(Extracted data entries)
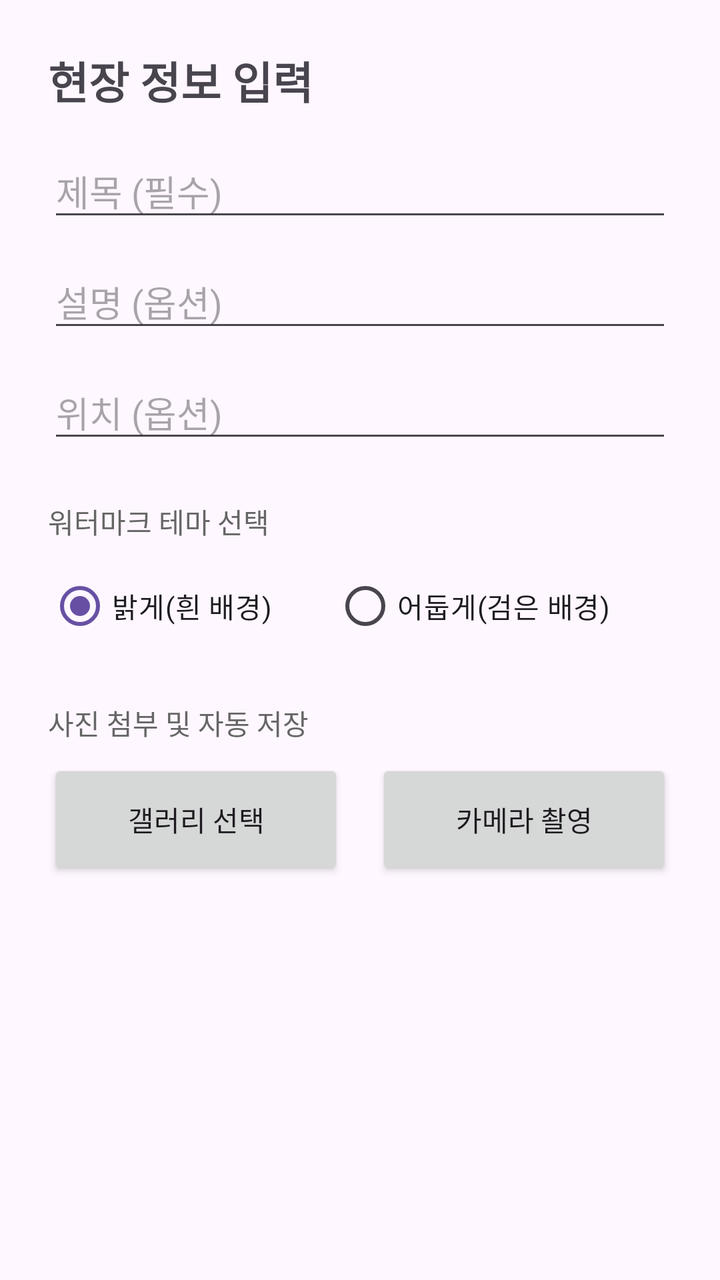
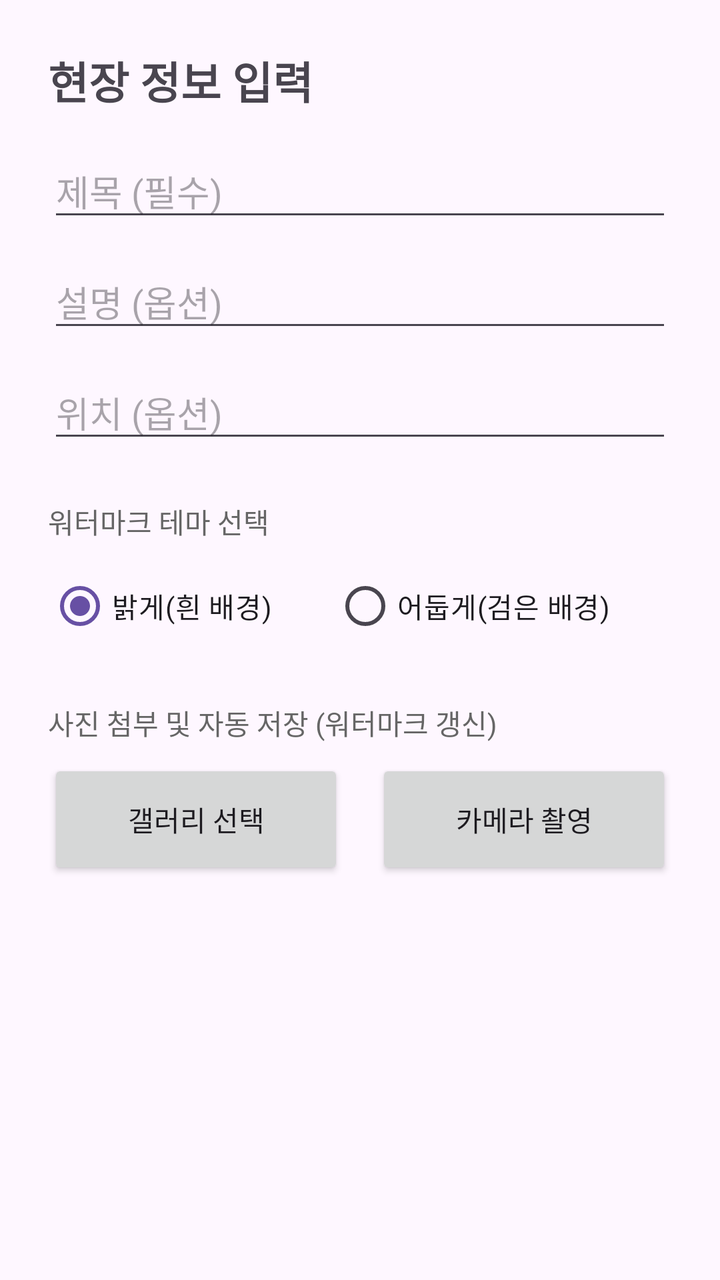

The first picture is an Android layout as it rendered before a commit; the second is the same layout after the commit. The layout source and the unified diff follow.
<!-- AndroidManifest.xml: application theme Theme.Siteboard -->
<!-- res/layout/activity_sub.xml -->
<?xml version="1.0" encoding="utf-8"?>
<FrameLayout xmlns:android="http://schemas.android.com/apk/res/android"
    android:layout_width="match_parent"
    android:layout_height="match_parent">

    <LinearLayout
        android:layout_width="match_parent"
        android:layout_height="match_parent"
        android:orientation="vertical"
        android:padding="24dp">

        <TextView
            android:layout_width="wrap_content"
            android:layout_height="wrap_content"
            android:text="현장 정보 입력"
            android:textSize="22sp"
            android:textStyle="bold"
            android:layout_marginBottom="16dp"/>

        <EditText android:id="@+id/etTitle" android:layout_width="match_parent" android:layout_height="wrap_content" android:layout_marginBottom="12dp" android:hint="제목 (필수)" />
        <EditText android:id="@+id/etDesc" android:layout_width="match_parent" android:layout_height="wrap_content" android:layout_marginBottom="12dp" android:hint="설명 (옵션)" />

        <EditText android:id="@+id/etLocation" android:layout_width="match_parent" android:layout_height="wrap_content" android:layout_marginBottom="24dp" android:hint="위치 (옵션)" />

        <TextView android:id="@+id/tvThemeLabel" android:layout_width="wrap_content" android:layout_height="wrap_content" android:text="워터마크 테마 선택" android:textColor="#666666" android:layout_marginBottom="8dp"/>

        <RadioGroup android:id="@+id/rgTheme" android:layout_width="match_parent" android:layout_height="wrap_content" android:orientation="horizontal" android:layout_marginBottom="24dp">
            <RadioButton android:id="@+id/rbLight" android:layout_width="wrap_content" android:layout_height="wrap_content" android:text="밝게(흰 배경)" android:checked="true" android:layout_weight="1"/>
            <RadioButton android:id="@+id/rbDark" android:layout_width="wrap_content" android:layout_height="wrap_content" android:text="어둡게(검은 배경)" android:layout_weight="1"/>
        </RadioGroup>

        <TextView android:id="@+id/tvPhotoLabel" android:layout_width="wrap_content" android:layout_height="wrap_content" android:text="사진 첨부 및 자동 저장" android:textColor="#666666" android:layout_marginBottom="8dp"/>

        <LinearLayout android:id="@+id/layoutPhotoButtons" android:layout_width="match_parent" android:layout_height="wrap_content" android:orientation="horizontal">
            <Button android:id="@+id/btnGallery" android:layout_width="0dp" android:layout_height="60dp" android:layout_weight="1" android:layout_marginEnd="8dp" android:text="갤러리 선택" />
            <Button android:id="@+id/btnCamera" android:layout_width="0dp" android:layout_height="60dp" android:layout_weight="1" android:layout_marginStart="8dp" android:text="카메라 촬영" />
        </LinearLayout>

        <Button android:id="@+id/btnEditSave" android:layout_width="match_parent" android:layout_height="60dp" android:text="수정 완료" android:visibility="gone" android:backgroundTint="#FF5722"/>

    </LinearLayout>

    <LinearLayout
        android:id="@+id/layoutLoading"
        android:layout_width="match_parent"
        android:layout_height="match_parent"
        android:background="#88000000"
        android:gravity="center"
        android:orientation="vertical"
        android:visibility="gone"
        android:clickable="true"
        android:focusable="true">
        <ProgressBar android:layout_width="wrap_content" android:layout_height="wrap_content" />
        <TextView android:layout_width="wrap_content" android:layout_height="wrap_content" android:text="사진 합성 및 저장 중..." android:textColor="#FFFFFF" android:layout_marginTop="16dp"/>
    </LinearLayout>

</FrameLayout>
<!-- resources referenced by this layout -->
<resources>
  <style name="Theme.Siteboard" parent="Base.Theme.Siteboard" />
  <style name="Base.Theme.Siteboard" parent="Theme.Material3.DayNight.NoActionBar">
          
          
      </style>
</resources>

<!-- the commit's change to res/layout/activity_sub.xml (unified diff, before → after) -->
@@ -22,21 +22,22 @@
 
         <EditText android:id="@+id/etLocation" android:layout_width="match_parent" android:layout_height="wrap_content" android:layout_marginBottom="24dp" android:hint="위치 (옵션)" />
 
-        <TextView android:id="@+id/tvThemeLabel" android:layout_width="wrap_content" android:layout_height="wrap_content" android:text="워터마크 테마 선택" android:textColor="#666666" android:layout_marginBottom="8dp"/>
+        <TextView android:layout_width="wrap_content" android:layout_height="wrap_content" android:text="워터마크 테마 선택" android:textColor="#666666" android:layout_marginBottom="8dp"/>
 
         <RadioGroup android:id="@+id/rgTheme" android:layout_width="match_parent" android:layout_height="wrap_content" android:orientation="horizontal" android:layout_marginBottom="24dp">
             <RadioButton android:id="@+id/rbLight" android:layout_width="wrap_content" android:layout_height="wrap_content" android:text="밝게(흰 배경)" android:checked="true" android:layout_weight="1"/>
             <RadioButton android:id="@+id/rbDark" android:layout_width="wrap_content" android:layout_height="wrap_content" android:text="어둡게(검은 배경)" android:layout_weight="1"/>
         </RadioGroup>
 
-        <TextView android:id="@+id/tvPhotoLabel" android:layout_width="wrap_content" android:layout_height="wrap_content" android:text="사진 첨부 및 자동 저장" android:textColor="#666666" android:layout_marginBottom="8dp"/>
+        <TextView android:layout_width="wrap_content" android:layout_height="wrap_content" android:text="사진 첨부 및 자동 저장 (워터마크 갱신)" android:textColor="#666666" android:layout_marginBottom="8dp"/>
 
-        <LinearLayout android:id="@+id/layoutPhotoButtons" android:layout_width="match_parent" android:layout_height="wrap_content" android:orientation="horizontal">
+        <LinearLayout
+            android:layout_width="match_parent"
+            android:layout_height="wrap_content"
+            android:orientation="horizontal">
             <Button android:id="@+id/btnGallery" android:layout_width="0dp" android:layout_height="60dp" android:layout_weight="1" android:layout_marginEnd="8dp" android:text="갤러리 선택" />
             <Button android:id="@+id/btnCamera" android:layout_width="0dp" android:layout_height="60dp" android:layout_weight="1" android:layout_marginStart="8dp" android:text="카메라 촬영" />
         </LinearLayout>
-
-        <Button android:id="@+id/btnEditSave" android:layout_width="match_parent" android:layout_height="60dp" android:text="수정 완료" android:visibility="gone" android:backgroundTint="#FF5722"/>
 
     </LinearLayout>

- _Problem statement_
Your reply must reproduce all of the entries exactly and contain no pictures.

- _Your solution_
The first picture is an Android layout as it rendered before a commit; the second is the same layout after the commit. The layout source and the unified diff follow.
<!-- AndroidManifest.xml: application theme Theme.Siteboard -->
<!-- res/layout/activity_sub.xml -->
<?xml version="1.0" encoding="utf-8"?>
<FrameLayout xmlns:android="http://schemas.android.com/apk/res/android"
    android:layout_width="match_parent"
    android:layout_height="match_parent">

    <LinearLayout
        android:layout_width="match_parent"
        android:layout_height="match_parent"
        android:orientation="vertical"
        android:padding="24dp">

        <TextView
            android:layout_width="wrap_content"
            android:layout_height="wrap_content"
            android:text="현장 정보 입력"
            android:textSize="22sp"
            android:textStyle="bold"
            android:layout_marginBottom="16dp"/>

        <EditText android:id="@+id/etTitle" android:layout_width="match_parent" android:layout_height="wrap_content" android:layout_marginBottom="12dp" android:hint="제목 (필수)" />
        <EditText android:id="@+id/etDesc" android:layout_width="match_parent" android:layout_height="wrap_content" android:layout_marginBottom="12dp" android:hint="설명 (옵션)" />

        <EditText android:id="@+id/etLocation" android:layout_width="match_parent" android:layout_height="wrap_content" android:layout_marginBottom="24dp" android:hint="위치 (옵션)" />

        <TextView android:id="@+id/tvThemeLabel" android:layout_width="wrap_content" android:layout_height="wrap_content" android:text="워터마크 테마 선택" android:textColor="#666666" android:layout_marginBottom="8dp"/>

        <RadioGroup android:id="@+id/rgTheme" android:layout_width="match_parent" android:layout_height="wrap_content" android:orientation="horizontal" android:layout_marginBottom="24dp">
            <RadioButton android:id="@+id/rbLight" android:layout_width="wrap_content" android:layout_height="wrap_content" android:text="밝게(흰 배경)" android:checked="true" android:layout_weight="1"/>
            <RadioButton android:id="@+id/rbDark" android:layout_width="wrap_content" android:layout_height="wrap_content" android:text="어둡게(검은 배경)" android:layout_weight="1"/>
        </RadioGroup>

        <TextView android:id="@+id/tvPhotoLabel" android:layout_width="wrap_content" android:layout_height="wrap_content" android:text="사진 첨부 및 자동 저장" android:textColor="#666666" android:layout_marginBottom="8dp"/>

        <LinearLayout android:id="@+id/layoutPhotoButtons" android:layout_width="match_parent" android:layout_height="wrap_content" android:orientation="horizontal">
            <Button android:id="@+id/btnGallery" android:layout_width="0dp" android:layout_height="60dp" android:layout_weight="1" android:layout_marginEnd="8dp" android:text="갤러리 선택" />
            <Button android:id="@+id/btnCamera" android:layout_width="0dp" android:layout_height="60dp" android:layout_weight="1" android:layout_marginStart="8dp" android:text="카메라 촬영" />
        </LinearLayout>

        <Button android:id="@+id/btnEditSave" android:layout_width="match_parent" android:layout_height="60dp" android:text="수정 완료" android:visibility="gone" android:backgroundTint="#FF5722"/>

    </LinearLayout>

    <LinearLayout
        android:id="@+id/layoutLoading"
        android:layout_width="match_parent"
        android:layout_height="match_parent"
        android:background="#88000000"
        android:gravity="center"
        android:orientation="vertical"
        android:visibility="gone"
        android:clickable="true"
        android:focusable="true">
        <ProgressBar android:layout_width="wrap_content" android:layout_height="wrap_content" />
        <TextView android:layout_width="wrap_content" android:layout_height="wrap_content" android:text="사진 합성 및 저장 중..." android:textColor="#FFFFFF" android:layout_marginTop="16dp"/>
    </LinearLayout>

</FrameLayout>
<!-- resources referenced by this layout -->
<resources>
  <style name="Theme.Siteboard" parent="Base.Theme.Siteboard" />
  <style name="Base.Theme.Siteboard" parent="Theme.Material3.DayNight.NoActionBar">
          
          
      </style>
</resources>

<!-- the commit's change to res/layout/activity_sub.xml (unified diff, before → after) -->
@@ -22,21 +22,22 @@
 
         <EditText android:id="@+id/etLocation" android:layout_width="match_parent" android:layout_height="wrap_content" android:layout_marginBottom="24dp" android:hint="위치 (옵션)" />
 
-        <TextView android:id="@+id/tvThemeLabel" android:layout_width="wrap_content" android:layout_height="wrap_content" android:text="워터마크 테마 선택" android:textColor="#666666" android:layout_marginBottom="8dp"/>
+        <TextView android:layout_width="wrap_content" android:layout_height="wrap_content" android:text="워터마크 테마 선택" android:textColor="#666666" android:layout_marginBottom="8dp"/>
 
         <RadioGroup android:id="@+id/rgTheme" android:layout_width="match_parent" android:layout_height="wrap_content" android:orientation="horizontal" android:layout_marginBottom="24dp">
             <RadioButton android:id="@+id/rbLight" android:layout_width="wrap_content" android:layout_height="wrap_content" android:text="밝게(흰 배경)" android:checked="true" android:layout_weight="1"/>
             <RadioButton android:id="@+id/rbDark" android:layout_width="wrap_content" android:layout_height="wrap_content" android:text="어둡게(검은 배경)" android:layout_weight="1"/>
         </RadioGroup>
 
-        <TextView android:id="@+id/tvPhotoLabel" android:layout_width="wrap_content" android:layout_height="wrap_content" android:text="사진 첨부 및 자동 저장" android:textColor="#666666" android:layout_marginBottom="8dp"/>
+        <TextView android:layout_width="wrap_content" android:layout_height="wrap_content" android:text="사진 첨부 및 자동 저장 (워터마크 갱신)" android:textColor="#666666" android:layout_marginBottom="8dp"/>
 
-        <LinearLayout android:id="@+id/layoutPhotoButtons" android:layout_width="match_parent" android:layout_height="wrap_content" android:orientation="horizontal">
+        <LinearLayout
+            android:layout_width="match_parent"
+            android:layout_height="wrap_content"
+            android:orientation="horizontal">
             <Button android:id="@+id/btnGallery" android:layout_width="0dp" android:layout_height="60dp" android:layout_weight="1" android:layout_marginEnd="8dp" android:text="갤러리 선택" />
             <Button android:id="@+id/btnCamera" android:layout_width="0dp" android:layout_height="60dp" android:layout_weight="1" android:layout_marginStart="8dp" android:text="카메라 촬영" />
         </LinearLayout>
-
-        <Button android:id="@+id/btnEditSave" android:layout_width="match_parent" android:layout_height="60dp" android:text="수정 완료" android:visibility="gone" android:backgroundTint="#FF5722"/>
 
     </LinearLayout>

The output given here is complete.